[LISTED RECORDS]

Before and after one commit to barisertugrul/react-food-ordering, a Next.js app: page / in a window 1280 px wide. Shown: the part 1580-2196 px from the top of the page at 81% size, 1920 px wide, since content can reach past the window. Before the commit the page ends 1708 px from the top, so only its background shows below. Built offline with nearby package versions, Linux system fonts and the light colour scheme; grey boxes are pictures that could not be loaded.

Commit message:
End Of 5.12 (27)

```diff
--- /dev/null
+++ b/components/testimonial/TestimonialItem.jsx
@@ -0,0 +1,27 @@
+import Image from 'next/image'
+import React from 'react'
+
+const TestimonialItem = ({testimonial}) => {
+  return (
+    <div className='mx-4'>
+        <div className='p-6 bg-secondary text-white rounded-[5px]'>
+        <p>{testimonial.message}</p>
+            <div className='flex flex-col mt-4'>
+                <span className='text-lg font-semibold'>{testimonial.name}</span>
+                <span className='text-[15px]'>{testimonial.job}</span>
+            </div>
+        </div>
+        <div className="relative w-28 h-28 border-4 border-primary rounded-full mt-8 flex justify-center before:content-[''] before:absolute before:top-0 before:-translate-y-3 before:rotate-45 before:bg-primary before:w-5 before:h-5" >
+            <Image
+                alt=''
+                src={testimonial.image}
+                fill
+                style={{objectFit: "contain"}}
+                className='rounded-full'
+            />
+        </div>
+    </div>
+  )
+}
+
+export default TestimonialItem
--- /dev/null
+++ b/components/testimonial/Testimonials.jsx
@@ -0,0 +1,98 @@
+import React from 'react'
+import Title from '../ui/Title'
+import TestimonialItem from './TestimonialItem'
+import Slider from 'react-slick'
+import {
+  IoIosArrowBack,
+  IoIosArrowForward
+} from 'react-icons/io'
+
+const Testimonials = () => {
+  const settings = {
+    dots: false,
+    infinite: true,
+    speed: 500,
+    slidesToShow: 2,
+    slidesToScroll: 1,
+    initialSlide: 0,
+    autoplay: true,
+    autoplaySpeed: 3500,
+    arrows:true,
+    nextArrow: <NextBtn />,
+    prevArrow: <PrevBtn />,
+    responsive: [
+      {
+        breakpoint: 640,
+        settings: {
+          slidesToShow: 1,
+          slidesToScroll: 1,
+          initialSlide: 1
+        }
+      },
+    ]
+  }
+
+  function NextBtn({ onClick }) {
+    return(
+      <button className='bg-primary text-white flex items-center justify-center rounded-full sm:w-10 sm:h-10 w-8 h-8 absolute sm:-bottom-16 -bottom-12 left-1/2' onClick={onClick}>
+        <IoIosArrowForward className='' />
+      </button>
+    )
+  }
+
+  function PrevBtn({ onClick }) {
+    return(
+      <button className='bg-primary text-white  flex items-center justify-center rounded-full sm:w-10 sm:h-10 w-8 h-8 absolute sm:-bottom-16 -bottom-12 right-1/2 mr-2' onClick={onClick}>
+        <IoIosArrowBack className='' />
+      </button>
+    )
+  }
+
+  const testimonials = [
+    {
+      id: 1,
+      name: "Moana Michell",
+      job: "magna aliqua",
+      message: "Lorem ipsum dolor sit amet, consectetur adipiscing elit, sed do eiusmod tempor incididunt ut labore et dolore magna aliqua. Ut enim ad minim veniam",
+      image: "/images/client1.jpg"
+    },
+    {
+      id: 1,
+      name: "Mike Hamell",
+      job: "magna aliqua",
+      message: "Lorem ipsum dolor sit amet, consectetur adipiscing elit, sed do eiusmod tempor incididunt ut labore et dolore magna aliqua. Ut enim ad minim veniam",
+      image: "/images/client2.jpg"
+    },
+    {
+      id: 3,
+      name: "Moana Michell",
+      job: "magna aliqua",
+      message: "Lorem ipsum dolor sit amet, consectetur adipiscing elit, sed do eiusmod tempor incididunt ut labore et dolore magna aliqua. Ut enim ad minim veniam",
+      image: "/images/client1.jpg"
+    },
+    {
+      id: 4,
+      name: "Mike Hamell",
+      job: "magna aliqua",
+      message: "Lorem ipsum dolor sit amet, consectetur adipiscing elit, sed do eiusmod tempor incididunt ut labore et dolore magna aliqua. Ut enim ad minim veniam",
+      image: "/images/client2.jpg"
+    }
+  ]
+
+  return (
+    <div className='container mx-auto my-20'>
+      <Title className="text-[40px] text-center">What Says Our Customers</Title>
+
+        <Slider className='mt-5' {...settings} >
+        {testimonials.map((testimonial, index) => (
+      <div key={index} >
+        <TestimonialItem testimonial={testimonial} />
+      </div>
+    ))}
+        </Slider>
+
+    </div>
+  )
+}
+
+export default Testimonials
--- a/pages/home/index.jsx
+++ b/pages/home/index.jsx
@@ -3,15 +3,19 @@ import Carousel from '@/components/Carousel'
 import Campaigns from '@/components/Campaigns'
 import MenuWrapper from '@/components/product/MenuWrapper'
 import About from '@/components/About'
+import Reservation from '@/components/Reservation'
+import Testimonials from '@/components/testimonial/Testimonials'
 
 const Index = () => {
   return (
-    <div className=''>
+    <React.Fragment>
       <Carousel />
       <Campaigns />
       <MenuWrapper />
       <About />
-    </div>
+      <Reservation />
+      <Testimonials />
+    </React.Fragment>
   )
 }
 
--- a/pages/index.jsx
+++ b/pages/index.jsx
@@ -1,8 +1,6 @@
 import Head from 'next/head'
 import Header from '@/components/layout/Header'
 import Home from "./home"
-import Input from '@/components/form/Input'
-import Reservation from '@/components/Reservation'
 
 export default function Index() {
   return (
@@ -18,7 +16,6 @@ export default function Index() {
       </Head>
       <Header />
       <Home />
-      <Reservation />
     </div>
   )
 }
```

[/LISTED RECORDS]

## EXERCISE DIRECTIONS:
Return the listing verbatim.

## TASK SOLUTION:
Before and after one commit to barisertugrul/react-food-ordering, a Next.js app: page / in a window 1280 px wide. Shown: the part 1580-2196 px from the top of the page at 81% size, 1920 px wide, since content can reach past the window. Before the commit the page ends 1708 px from the top, so only its background shows below. Built offline with nearby package versions, Linux system fonts and the light colour scheme; grey boxes are pictures that could not be loaded.

Commit message:
End Of 5.12 (27)

```diff
--- /dev/null
+++ b/components/testimonial/TestimonialItem.jsx
@@ -0,0 +1,27 @@
+import Image from 'next/image'
+import React from 'react'
+
+const TestimonialItem = ({testimonial}) => {
+  return (
+    <div className='mx-4'>
+        <div className='p-6 bg-secondary text-white rounded-[5px]'>
+        <p>{testimonial.message}</p>
+            <div className='flex flex-col mt-4'>
+                <span className='text-lg font-semibold'>{testimonial.name}</span>
+                <span className='text-[15px]'>{testimonial.job}</span>
+            </div>
+        </div>
+        <div className="relative w-28 h-28 border-4 border-primary rounded-full mt-8 flex justify-center before:content-[''] before:absolute before:top-0 before:-translate-y-3 before:rotate-45 before:bg-primary before:w-5 before:h-5" >
+            <Image
+                alt=''
+                src={testimonial.image}
+                fill
+                style={{objectFit: "contain"}}
+                className='rounded-full'
+            />
+        </div>
+    </div>
+  )
+}
+
+export default TestimonialItem
--- /dev/null
+++ b/components/testimonial/Testimonials.jsx
@@ -0,0 +1,98 @@
+import React from 'react'
+import Title from '../ui/Title'
+import TestimonialItem from './TestimonialItem'
+import Slider from 'react-slick'
+import {
+  IoIosArrowBack,
+  IoIosArrowForward
+} from 'react-icons/io'
+
+const Testimonials = () => {
+  const settings = {
+    dots: false,
+    infinite: true,
+    speed: 500,
+    slidesToShow: 2,
+    slidesToScroll: 1,
+    initialSlide: 0,
+    autoplay: true,
+    autoplaySpeed: 3500,
+    arrows:true,
+    nextArrow: <NextBtn />,
+    prevArrow: <PrevBtn />,
+    responsive: [
+      {
+        breakpoint: 640,
+        settings: {
+          slidesToShow: 1,
+          slidesToScroll: 1,
+          initialSlide: 1
+        }
+      },
+    ]
+  }
+
+  function NextBtn({ onClick }) {
+    return(
+      <button className='bg-primary text-white flex items-center justify-center rounded-full sm:w-10 sm:h-10 w-8 h-8 absolute sm:-bottom-16 -bottom-12 left-1/2' onClick={onClick}>
+        <IoIosArrowForward className='' />
+      </button>
+    )
+  }
+
+  function PrevBtn({ onClick }) {
+    return(
+      <button className='bg-primary text-white  flex items-center justify-center rounded-full sm:w-10 sm:h-10 w-8 h-8 absolute sm:-bottom-16 -bottom-12 right-1/2 mr-2' onClick={onClick}>
+        <IoIosArrowBack className='' />
+      </button>
+    )
+  }
+
+  const testimonials = [
+    {
+      id: 1,
+      name: "Moana Michell",
+      job: "magna aliqua",
+      message: "Lorem ipsum dolor sit amet, consectetur adipiscing elit, sed do eiusmod tempor incididunt ut labore et dolore magna aliqua. Ut enim ad minim veniam",
+      image: "/images/client1.jpg"
+    },
+    {
+      id: 1,
+      name: "Mike Hamell",
+      job: "magna aliqua",
+      message: "Lorem ipsum dolor sit amet, consectetur adipiscing elit, sed do eiusmod tempor incididunt ut labore et dolore magna aliqua. Ut enim ad minim veniam",
+      image: "/images/client2.jpg"
+    },
+    {
+      id: 3,
+      name: "Moana Michell",
+      job: "magna aliqua",
+      message: "Lorem ipsum dolor sit amet, consectetur adipiscing elit, sed do eiusmod tempor incididunt ut labore et dolore magna aliqua. Ut enim ad minim veniam",
+      image: "/images/client1.jpg"
+    },
+    {
+      id: 4,
+      name: "Mike Hamell",
+      job: "magna aliqua",
+      message: "Lorem ipsum dolor sit amet, consectetur adipiscing elit, sed do eiusmod tempor incididunt ut labore et dolore magna aliqua. Ut enim ad minim veniam",
+      image: "/images/client2.jpg"
+    }
+  ]
+
+  return (
+    <div className='container mx-auto my-20'>
+      <Title className="text-[40px] text-center">What Says Our Customers</Title>
+
+        <Slider className='mt-5' {...settings} >
+        {testimonials.map((testimonial, index) => (
+      <div key={index} >
+        <TestimonialItem testimonial={testimonial} />
+      </div>
+    ))}
+        </Slider>
+
+    </div>
+  )
+}
+
+export default Testimonials
--- a/pages/home/index.jsx
+++ b/pages/home/index.jsx
@@ -3,15 +3,19 @@ import Carousel from '@/components/Carousel'
 import Campaigns from '@/components/Campaigns'
 import MenuWrapper from '@/components/product/MenuWrapper'
 import About from '@/components/About'
+import Reservation from '@/components/Reservation'
+import Testimonials from '@/components/testimonial/Testimonials'
 
 const Index = () => {
   return (
-    <div className=''>
+    <React.Fragment>
       <Carousel />
       <Campaigns />
       <MenuWrapper />
       <About />
-    </div>
+      <Reservation />
+      <Testimonials />
+    </React.Fragment>
   )
 }
 
--- a/pages/index.jsx
+++ b/pages/index.jsx
@@ -1,8 +1,6 @@
 import Head from 'next/head'
 import Header from '@/components/layout/Header'
 import Home from "./home"
-import Input from '@/components/form/Input'
-import Reservation from '@/components/Reservation'
 
 export default function Index() {
   return (
@@ -18,7 +16,6 @@ export default function Index() {
       </Head>
       <Header />
       <Home />
-      <Reservation />
     </div>
   )
 }
```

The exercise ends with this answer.